Finding out you are ineligible to register as a bone marrow donor can prompt feelings of sadness and frustration from many willing candidates. It is important to remember that these age restrictions and eligibility requirements are put in place to provide the most viable options to blood cancer patients in need of transplants. The age limit was not designed to discriminate, but to allow for successful treatment outcomes.
I am over the age of 55, why can’t I donate?
Even at 55 years of age or older, a person can be in excellent health, but the truth is, our chances of health problems and complications during medical procedures increase as we get older. In twenty percent of donations, a surgical procedure is performed under anesthesia to extract the bone marrow from the donor’s hip. As we age, we become more and more vulnerable to the side effects of anesthesia, including memory loss, confusion, heart attack, or stroke.
In addition to potential donor risk, older donors can also jeopardize the safety and wellness of bone marrow recipients. As blood stem cells age, their ability to efficiently regenerate and function properly deteriorates. For a successful donation, the stem cell yield needs to be higher in order to improve the chances of success.
I am under the age of 18, why can’t I donate?
Unfortunately, individuals under the age of 18 are not eligible to register on the bone marrow registry. The legal age of consent in the United States is 18, and because bone marrow donation is a voluntary medical procedure, the donor must be of legal age to give informed consent. In cases of voluntary medical procedures, guardians and parents cannot sign a release or give consent for a minor.
Do age restrictions still apply for family members?
When a bone marrow donor is found within the family, the age limitations do not apply as they normally would. Rather than being swabbed to join the bone marrow registry, underage family members can be tested as a match for just the familial patient.
Once a patient is identified as needing a bone marrow transplant, their siblings are normally tested immediately because they have a 25% of being a match.
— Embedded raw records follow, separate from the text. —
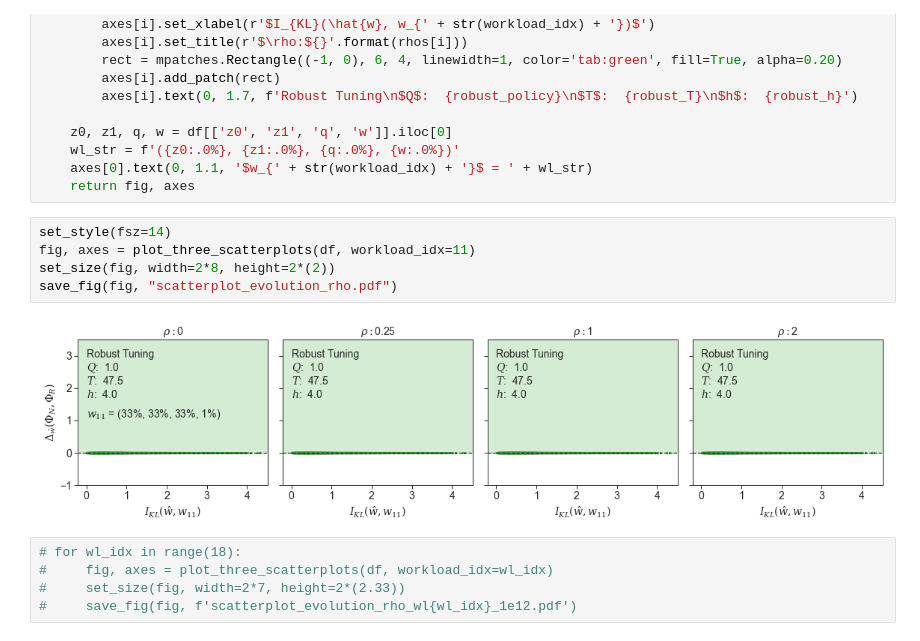
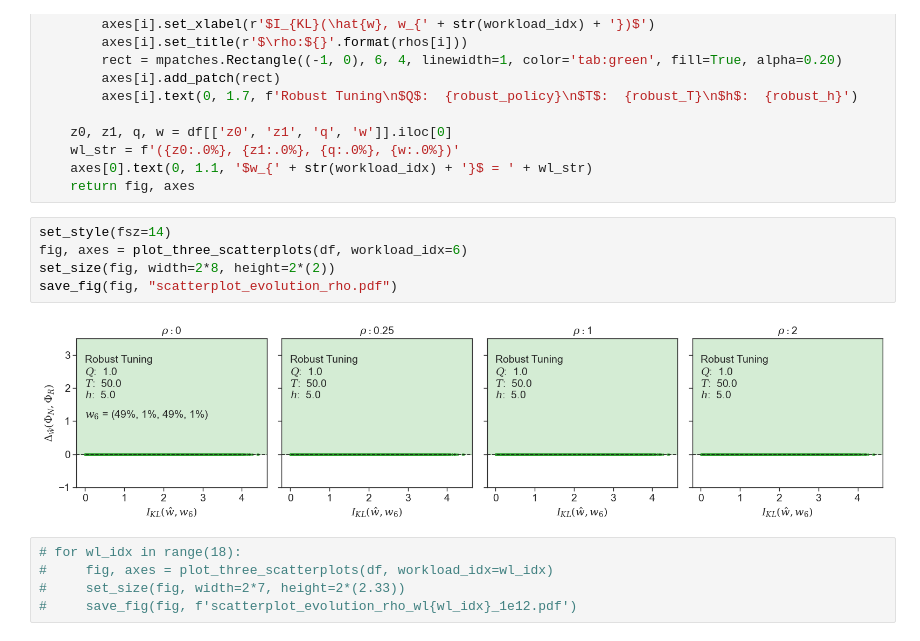
Before and after one commit to ephoris/endure-jupyter, a Jupyter notebook: viz-notebooks/00_cost_model_plots.ipynb, the cells around one changed output. Drawn from its saved outputs; the diff is of its cells as text.

```diff
--- a/viz-notebooks/00_cost_model_plots.ipynb
+++ b/viz-notebooks/00_cost_model_plots.ipynb
@@ -149,11 +150,11 @@ def plot_three_scatterplots(df, workload_idx=11, rhos=[0, 0.25, 1, 2]):
     return fig, axes
 # %%
 set_style(fsz=14)
-fig, axes = plot_three_scatterplots(df, workload_idx=11)
+fig, axes = plot_three_scatterplots(df, workload_idx=6)
 set_size(fig, width=2*8, height=2*(2))
 save_fig(fig, "scatterplot_evolution_rho.pdf")
 # %% [output]
-[figure, old version]
+[figure, new version]
 # %%
 # for wl_idx in range(18):
 #     fig, axes = plot_three_scatterplots(df, workload_idx=wl_idx)
```
Also changed, not shown: parts of 9 cells of this notebook, 3 other files.
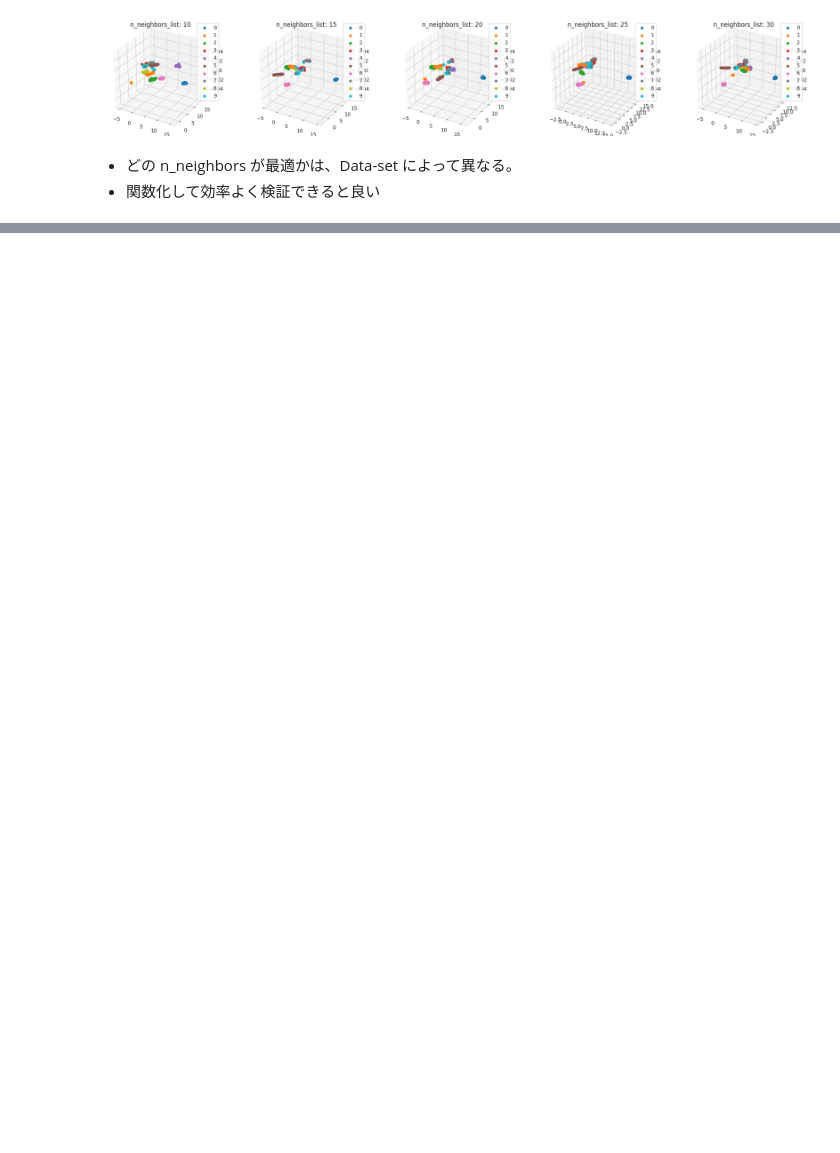
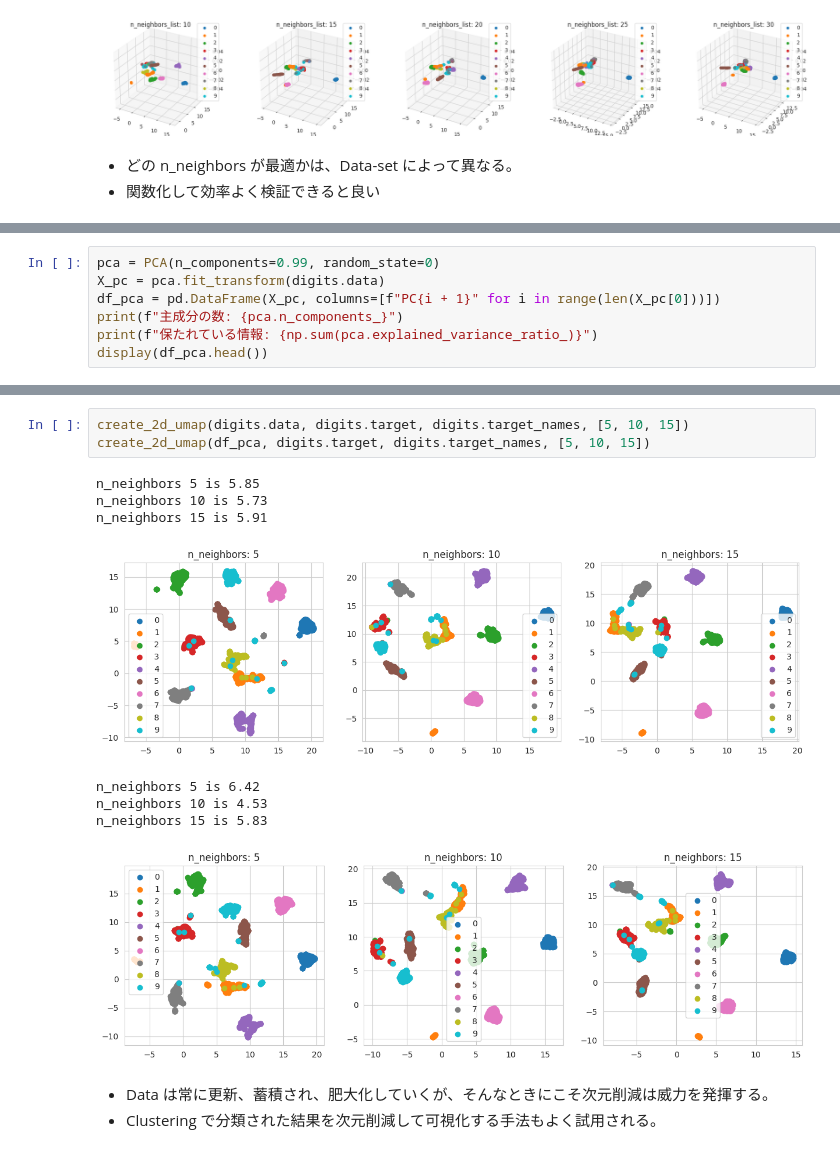
Before and after one commit to 1024xx4/ai_model_building_100, a Jupyter notebook: section03/section03.ipynb, the cells around one changed output, grey strips where cells are left out. Cells and saved outputs as stored; diff of their text form; blank space fills up the shorter version.

Commit message:
Analysis: PCA と UMAP を組み合わせて次元削減を実施する#5

```diff
--- a/section03/section03.ipynb
+++ b/section03/section03.ipynb
@@ -632,0 +636,7 @@ n_neighbors_list 30 is 5.77
+# %%
+pca = PCA(n_components=0.99, random_state=0)
+X_pc = pca.fit_transform(digits.data)
+df_pca = pd.DataFrame(X_pc, columns=[f"PC{i + 1}" for i in range(len(X_pc[0]))])
+print(f"主成分の数: {pca.n_components_}")
+print(f"保たれている情報: {np.sum(pca.explained_variance_ratio_)}")
+display(df_pca.head())
@@ -632,0 +653,15 @@ n_neighbors_list 30 is 5.77
+# %%
+create_2d_umap(digits.data, digits.target, digits.target_names, [5, 10, 15])
+create_2d_umap(df_pca, digits.target, digits.target_names, [5, 10, 15])
+# %% [output]
+n_neighbors 5 is 5.85
+n_neighbors 10 is 5.73
+n_neighbors 15 is 5.91
+[figure, added]
+n_neighbors 5 is 6.42
+n_neighbors 10 is 4.53
+n_neighbors 15 is 5.83
+[figure, added]
+# %% [markdown]
+- Data は常に更新、蓄積され、肥大化していくが、そんなときにこそ次元削減は威力を発揮する。
+- Clustering で分類された結果を次元削減して可視化する手法もよく試用される。
```
Also changed, not shown: parts of 8 cells of this notebook.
If no siblings are identified as matches, parents and close relatives are encouraged to get swabbed. Haploidentical matches, commonly known as half-matches, are normally found in other relatives. Almost all patients have a half-match in their family, but haploidentical transplants are not always a viable option for everyone, some patients need as close to a perfect match as possible for the best chances of survival.
If a sibling match or haploidentical match is found in a relative who is a minor, the relative can donate their bone marrow to the patient as long as the donor and the recipient are in the same family and mutually consent.
If you are either too old or too young to join the bone marrow registry, don’t worry, there are so many other ways to make an impact in the lives of blood cancer patients. Volunteer your time, become an ambassador, or host a bone marrow registry drive in your community. If you would like to learn more about how to get involved, please contact There Goes My Hero at 443-339-4375 or email us at firstname.lastname@example.org.